■ **Try it**: Wherever a line in the data holds the word "images", pull that line out.

■ **Study material**:
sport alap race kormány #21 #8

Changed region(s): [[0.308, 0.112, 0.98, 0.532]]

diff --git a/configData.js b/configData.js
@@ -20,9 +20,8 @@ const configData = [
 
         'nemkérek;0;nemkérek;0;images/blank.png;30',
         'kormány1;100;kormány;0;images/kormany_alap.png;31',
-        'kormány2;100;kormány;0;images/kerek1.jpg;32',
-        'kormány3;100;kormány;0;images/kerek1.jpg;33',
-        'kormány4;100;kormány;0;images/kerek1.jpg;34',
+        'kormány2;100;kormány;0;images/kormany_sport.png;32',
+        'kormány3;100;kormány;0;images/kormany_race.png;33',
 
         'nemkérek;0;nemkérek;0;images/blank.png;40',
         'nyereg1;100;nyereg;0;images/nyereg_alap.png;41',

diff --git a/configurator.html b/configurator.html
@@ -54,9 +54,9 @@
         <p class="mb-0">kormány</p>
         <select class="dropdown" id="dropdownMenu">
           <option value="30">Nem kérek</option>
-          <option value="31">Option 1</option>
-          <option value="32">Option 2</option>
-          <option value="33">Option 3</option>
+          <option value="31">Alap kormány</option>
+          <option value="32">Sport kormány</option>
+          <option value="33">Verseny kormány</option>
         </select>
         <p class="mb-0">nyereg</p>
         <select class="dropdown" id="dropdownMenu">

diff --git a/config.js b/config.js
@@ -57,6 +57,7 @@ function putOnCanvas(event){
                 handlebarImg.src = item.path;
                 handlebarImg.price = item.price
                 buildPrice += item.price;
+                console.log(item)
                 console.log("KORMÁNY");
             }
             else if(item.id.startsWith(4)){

---

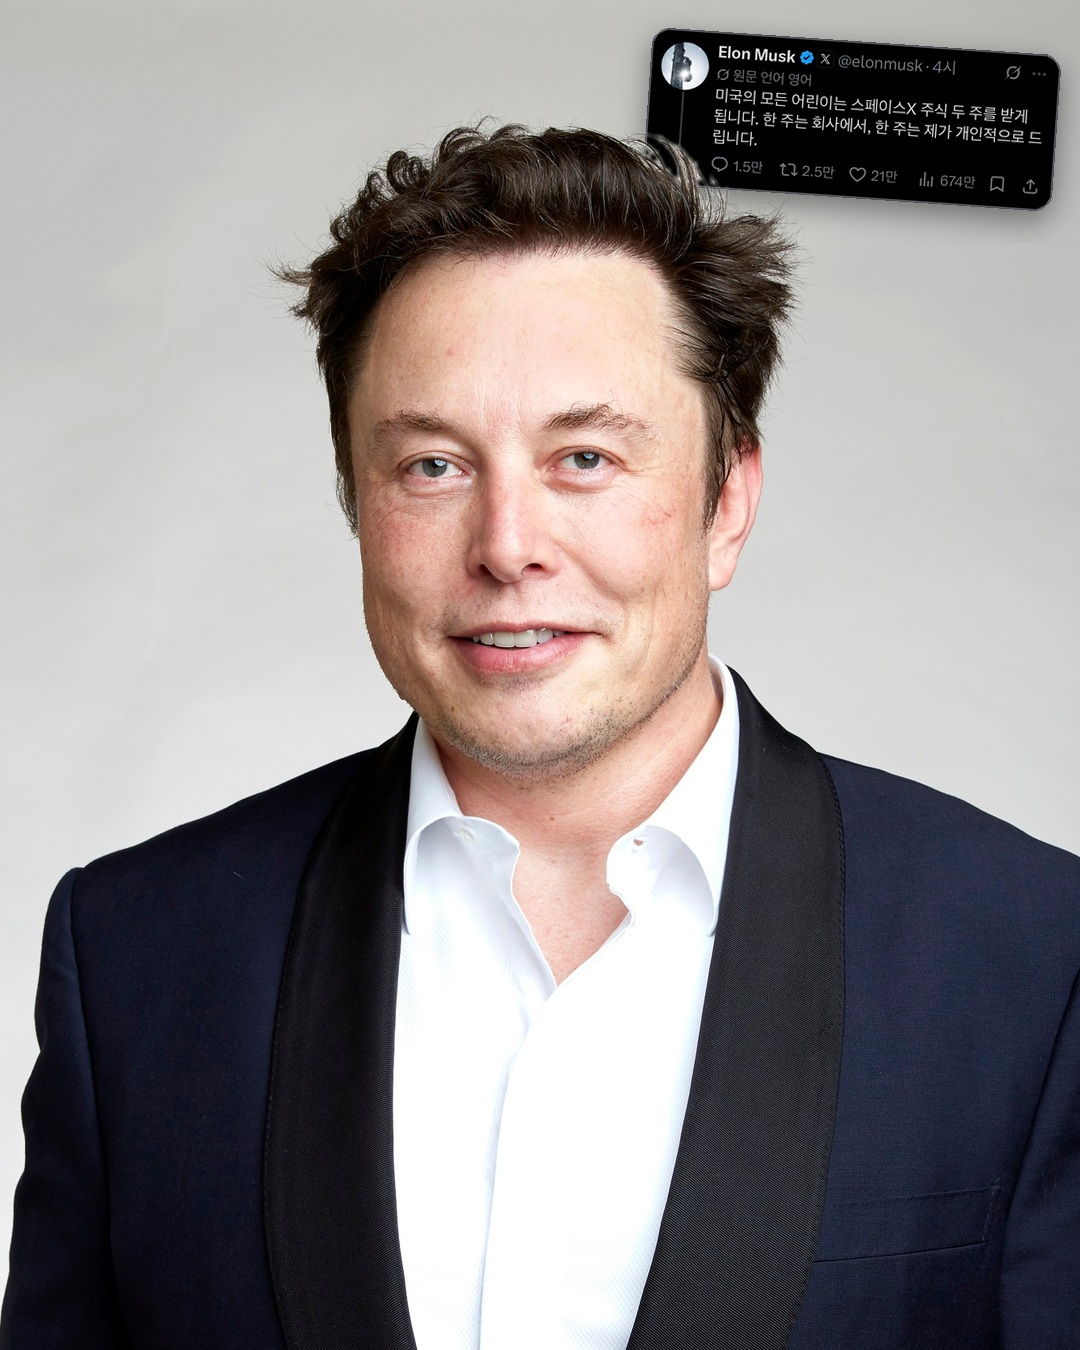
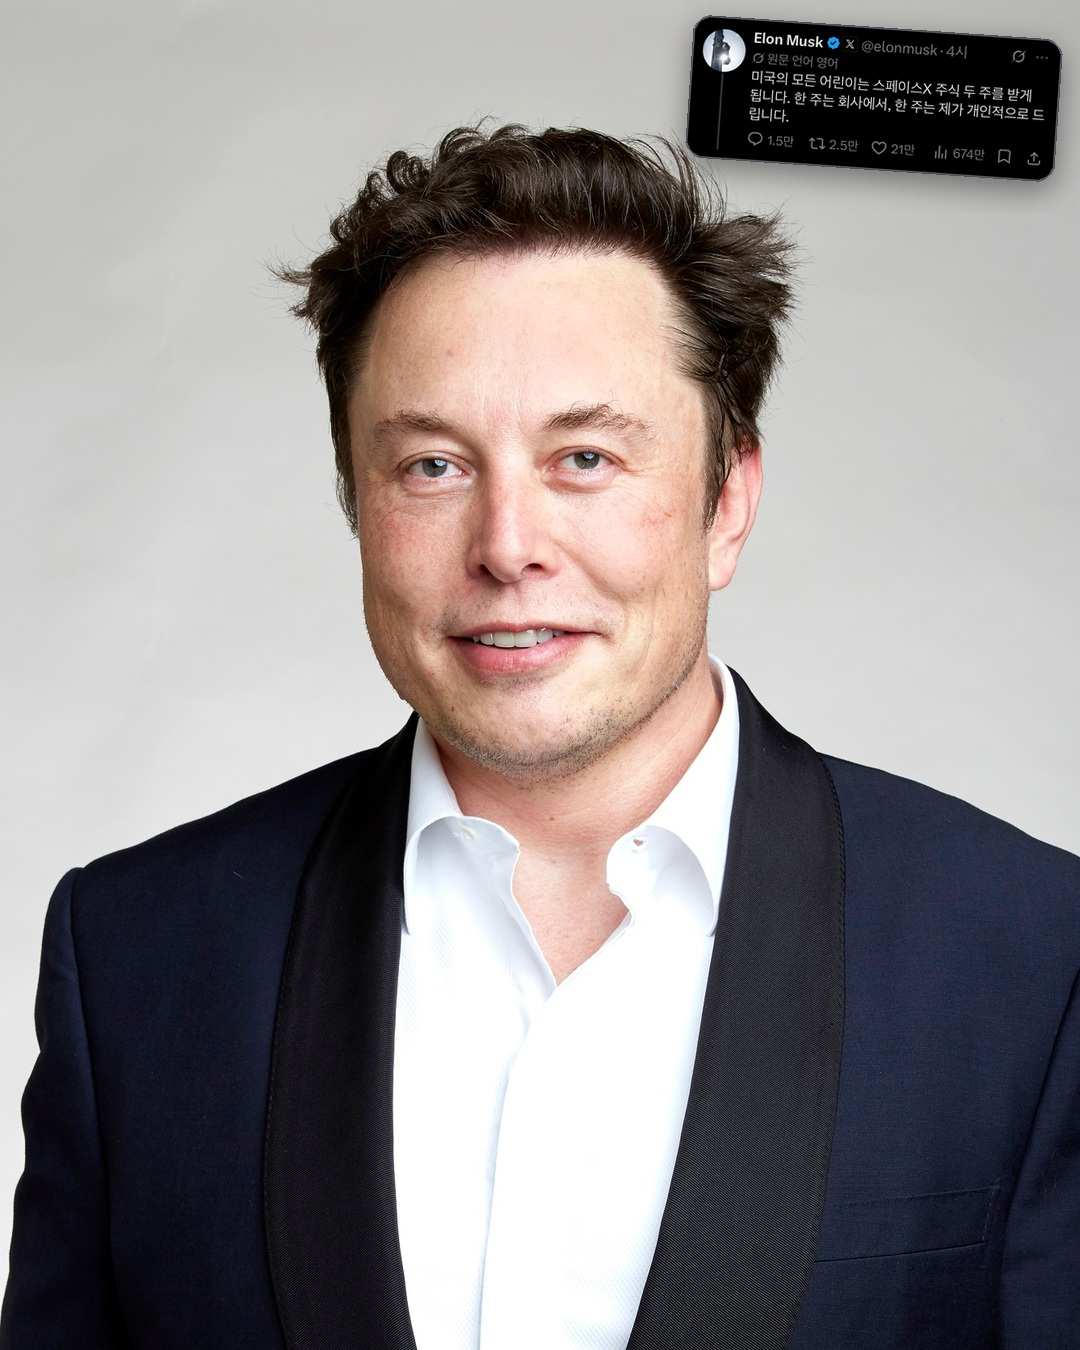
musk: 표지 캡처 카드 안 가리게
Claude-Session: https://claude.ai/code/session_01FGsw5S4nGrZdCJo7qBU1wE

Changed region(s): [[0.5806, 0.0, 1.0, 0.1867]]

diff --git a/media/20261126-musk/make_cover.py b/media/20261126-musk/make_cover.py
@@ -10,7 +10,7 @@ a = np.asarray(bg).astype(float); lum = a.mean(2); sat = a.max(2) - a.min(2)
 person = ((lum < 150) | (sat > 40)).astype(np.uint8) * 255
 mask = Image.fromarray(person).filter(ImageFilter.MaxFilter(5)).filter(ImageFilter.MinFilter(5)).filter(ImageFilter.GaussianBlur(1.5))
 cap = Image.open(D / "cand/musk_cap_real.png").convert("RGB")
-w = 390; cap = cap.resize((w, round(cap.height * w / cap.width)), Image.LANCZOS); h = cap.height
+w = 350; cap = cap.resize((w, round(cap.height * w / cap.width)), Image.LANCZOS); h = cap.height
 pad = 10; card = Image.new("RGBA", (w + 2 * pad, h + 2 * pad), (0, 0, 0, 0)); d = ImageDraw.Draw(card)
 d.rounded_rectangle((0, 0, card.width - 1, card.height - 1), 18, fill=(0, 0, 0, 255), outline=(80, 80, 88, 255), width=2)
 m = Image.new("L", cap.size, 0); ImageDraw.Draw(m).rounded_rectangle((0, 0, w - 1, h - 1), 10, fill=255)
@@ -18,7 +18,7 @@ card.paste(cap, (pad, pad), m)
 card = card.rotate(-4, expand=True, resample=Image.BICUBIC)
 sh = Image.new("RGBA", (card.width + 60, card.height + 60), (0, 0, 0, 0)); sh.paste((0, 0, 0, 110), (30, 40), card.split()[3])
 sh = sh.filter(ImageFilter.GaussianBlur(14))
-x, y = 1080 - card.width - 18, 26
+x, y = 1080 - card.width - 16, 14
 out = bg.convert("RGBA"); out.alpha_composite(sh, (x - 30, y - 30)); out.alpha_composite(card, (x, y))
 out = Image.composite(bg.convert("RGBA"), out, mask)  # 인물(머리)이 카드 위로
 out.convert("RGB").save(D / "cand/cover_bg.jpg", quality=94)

■ **Solution**:
         'nemkérek;0;nemkérek;0;images/blank.png;30',
         'kormány1;100;kormány;0;images/kormany_alap.png;31',
-        'kormány2;100;kormány;0;images/kerek1.jpg;32',
-        'kormány3;100;kormány;0;images/kerek1.jpg;33',
-        'kormány4;100;kormány;0;images/kerek1.jpg;34',
+        'kormány2;100;kormány;0;images/kormany_sport.png;32',
+        'kormány3;100;kormány;0;images/kormany_race.png;33',
         'nemkérek;0;nemkérek;0;images/blank.png;40',
         'nyereg1;100;nyereg;0;images/nyereg_alap.png;41',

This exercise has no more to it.